### [Data shown]
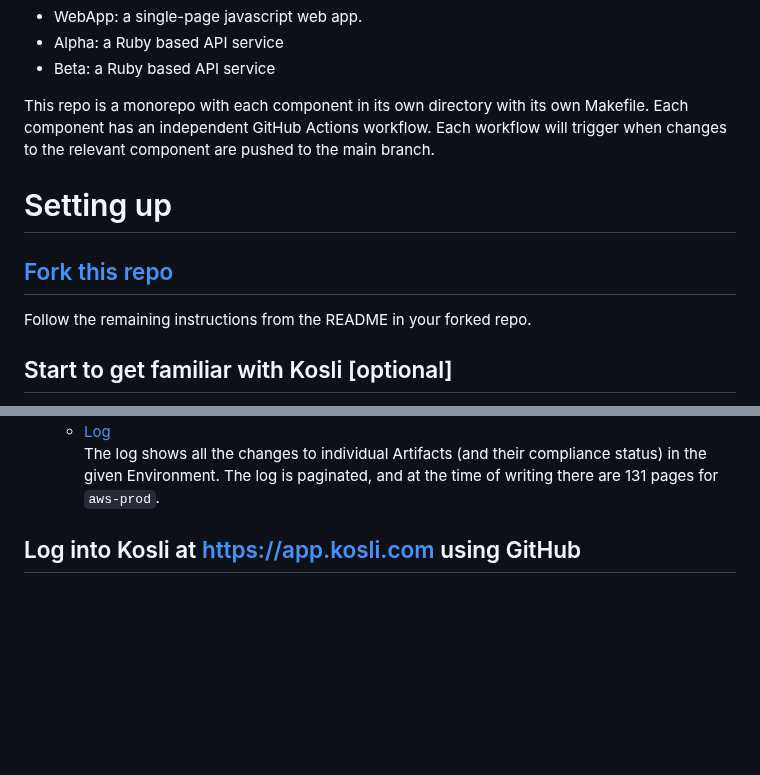
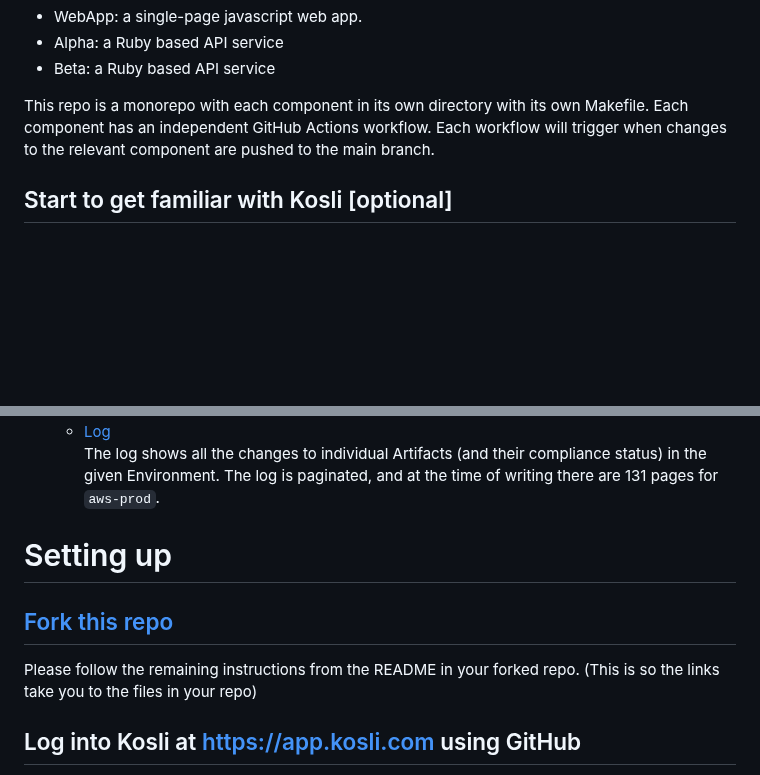
Before and after one commit to tooky/kosli-playground, a Markdown page: README.md, 2 parts joined by grey strips. Rendered like a GitHub page; blank space fills up the shorter version.

Commit message:
Readme tweaks

```diff
--- a/README.md
+++ b/README.md
@@ -12,13 +12,6 @@ This is a very simple demo application. It is made up of three components:
 This repo is a monorepo with each component in its own directory with its own Makefile.
 Each component has an independent GitHub Actions workflow.
 Each workflow will trigger when changes to the relevant component are pushed to the main branch.
-
-
-# Setting up
-
-## [Fork this repo](https://github.com/kosli-dev/playground/fork)
-
-Follow the remaining instructions from the README in your forked repo.
 
 
 ## Start to get familiar with Kosli [optional]
@@ -53,6 +46,14 @@ For example:
   - [Log](https://app.kosli.com/cyber-dojo/environments/aws-prod/events/)
     The log shows all the changes to individual Artifacts (and their compliance status) in the given Environment.
     The log is paginated, and at the time of writing there are 131 pages for `aws-prod`.
+
+
+# Setting up
+
+## [Fork this repo](https://github.com/kosli-dev/playground/fork)
+
+Please follow the remaining instructions from the README in your forked repo.
+(This is so the links take you to the files in your repo)
 
 
 ## Log into Kosli at https://app.kosli.com using GitHub
```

### [To do]
Reproduce all the records verbatim, excluding images.

### [Completed exercise]
Before and after one commit to tooky/kosli-playground, a Markdown page: README.md, 2 parts joined by grey strips. Rendered like a GitHub page; blank space fills up the shorter version.

Commit message:
Readme tweaks

```diff
--- a/README.md
+++ b/README.md
@@ -12,13 +12,6 @@ This is a very simple demo application. It is made up of three components:
 This repo is a monorepo with each component in its own directory with its own Makefile.
 Each component has an independent GitHub Actions workflow.
 Each workflow will trigger when changes to the relevant component are pushed to the main branch.
-
-
-# Setting up
-
-## [Fork this repo](https://github.com/kosli-dev/playground/fork)
-
-Follow the remaining instructions from the README in your forked repo.
 
 
 ## Start to get familiar with Kosli [optional]
@@ -53,6 +46,14 @@ For example:
   - [Log](https://app.kosli.com/cyber-dojo/environments/aws-prod/events/)
     The log shows all the changes to individual Artifacts (and their compliance status) in the given Environment.
     The log is paginated, and at the time of writing there are 131 pages for `aws-prod`.
+
+
+# Setting up
+
+## [Fork this repo](https://github.com/kosli-dev/playground/fork)
+
+Please follow the remaining instructions from the README in your forked repo.
+(This is so the links take you to the files in your repo)
 
 
 ## Log into Kosli at https://app.kosli.com using GitHub
```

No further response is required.